“The songs were mostly inspired by love stories. And, even just being in a place like that creates this sparseness in your songs.”
Then, MacKinnon has a realisation.
“I haven’t consciously thought of it until sitting down and talking with you right now, but a huge part of that album, yes, it was written in Tennant Creek, inspired by it. But, it’s probably equally a reflection, if not more, of my life before Tennant Creek, but with the distance.”
Distance from his former self is what MacKinnon means, but the dusty distances of inland Australia are equally at home inhabiting his songs. They are sparse like the land that has partly inspired them, but rich with layer upon layer of musical sensibilities and lyrics the likes of which you only hear very rarely.
Like the country that sees MacKinnon looking off into the distance even when he’s confined by four walls and a cake stand, he’s an artist with vistas as wide as any horizon, so it’s hard to pin him down sometimes. Asked to get to the very essence of his music, MacKinnon starts with one word, “Empathy,” and then immediately backs away from it.
“Empathy is probably a mix in equal parts of a few things. I think it’s probably just inherent in humans. It’s a product of your upbringing, parents, relatives, siblings. I think it’s a product of everything, really. I don’t know if it’s really reflected in my music. Maybe it’s just something that’s ticking away in my music, but I’m not trying to write empathetically. All my songs are about people. Every song on that album is about someone or a group of people. Every single song on that album is about someone.”

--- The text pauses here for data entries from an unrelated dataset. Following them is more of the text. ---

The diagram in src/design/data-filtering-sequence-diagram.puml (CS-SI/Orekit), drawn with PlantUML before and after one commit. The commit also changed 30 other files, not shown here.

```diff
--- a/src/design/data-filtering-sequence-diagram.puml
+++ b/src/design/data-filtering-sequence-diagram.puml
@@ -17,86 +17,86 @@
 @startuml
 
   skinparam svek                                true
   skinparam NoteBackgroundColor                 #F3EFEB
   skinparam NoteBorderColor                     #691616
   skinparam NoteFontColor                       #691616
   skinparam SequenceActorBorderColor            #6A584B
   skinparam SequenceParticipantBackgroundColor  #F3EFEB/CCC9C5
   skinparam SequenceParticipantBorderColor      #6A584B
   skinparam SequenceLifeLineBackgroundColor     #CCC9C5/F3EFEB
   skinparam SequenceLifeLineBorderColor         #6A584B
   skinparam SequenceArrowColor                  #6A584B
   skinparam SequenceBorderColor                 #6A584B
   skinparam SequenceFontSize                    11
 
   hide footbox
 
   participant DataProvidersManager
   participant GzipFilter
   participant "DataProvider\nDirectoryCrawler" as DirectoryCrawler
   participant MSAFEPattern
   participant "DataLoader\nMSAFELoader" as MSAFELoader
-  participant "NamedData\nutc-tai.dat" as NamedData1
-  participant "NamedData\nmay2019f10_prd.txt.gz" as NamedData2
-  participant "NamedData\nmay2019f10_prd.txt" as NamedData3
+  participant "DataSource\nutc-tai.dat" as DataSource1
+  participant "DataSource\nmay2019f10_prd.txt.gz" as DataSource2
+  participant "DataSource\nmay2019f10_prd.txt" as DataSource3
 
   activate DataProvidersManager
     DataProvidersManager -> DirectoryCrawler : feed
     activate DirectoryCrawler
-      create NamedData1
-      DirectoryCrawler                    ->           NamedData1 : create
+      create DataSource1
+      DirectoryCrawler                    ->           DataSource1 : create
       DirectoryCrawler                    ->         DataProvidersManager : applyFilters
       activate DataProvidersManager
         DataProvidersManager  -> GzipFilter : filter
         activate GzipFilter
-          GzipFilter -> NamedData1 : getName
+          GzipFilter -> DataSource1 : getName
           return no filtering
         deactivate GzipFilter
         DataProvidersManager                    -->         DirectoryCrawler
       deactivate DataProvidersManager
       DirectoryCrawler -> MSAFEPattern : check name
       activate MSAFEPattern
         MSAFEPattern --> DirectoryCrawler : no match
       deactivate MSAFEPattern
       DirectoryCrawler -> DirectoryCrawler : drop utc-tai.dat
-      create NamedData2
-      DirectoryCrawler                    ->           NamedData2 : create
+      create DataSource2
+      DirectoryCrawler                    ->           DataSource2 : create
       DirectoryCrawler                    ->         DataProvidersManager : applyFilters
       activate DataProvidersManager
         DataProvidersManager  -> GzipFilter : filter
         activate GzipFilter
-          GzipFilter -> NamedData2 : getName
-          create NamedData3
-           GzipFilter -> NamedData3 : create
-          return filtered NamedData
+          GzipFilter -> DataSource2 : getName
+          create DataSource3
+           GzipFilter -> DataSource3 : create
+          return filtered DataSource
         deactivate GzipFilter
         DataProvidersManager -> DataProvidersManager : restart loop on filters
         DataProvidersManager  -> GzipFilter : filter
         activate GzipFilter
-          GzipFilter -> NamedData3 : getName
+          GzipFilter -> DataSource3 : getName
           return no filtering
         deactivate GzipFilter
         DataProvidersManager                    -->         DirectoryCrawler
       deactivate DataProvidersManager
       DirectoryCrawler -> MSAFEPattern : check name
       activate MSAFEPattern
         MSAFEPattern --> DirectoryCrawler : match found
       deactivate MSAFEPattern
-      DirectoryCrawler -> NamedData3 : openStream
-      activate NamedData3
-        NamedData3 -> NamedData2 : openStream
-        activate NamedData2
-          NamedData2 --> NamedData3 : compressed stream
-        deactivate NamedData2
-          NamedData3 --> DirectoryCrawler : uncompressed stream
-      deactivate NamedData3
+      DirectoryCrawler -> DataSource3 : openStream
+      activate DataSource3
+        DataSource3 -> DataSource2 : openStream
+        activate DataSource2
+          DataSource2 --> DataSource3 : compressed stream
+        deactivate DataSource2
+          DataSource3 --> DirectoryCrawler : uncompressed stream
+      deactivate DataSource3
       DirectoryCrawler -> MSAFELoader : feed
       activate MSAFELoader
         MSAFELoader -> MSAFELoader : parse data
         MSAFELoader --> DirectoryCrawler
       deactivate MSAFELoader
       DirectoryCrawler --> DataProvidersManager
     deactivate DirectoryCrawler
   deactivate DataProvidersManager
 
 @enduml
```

We can’t help but smile. Story tellers rarely know their own gifts.
Lincoln MacKinnon and the Wrecking Train launch Sparks Will Fly at Mojos on 24 May with support from Marmalade mama, Nika Mo, The Tender Hearts and DJ SWEETMAN. Then they’re off on a national tour and we hear that album three is already written. Watch this space, as they say.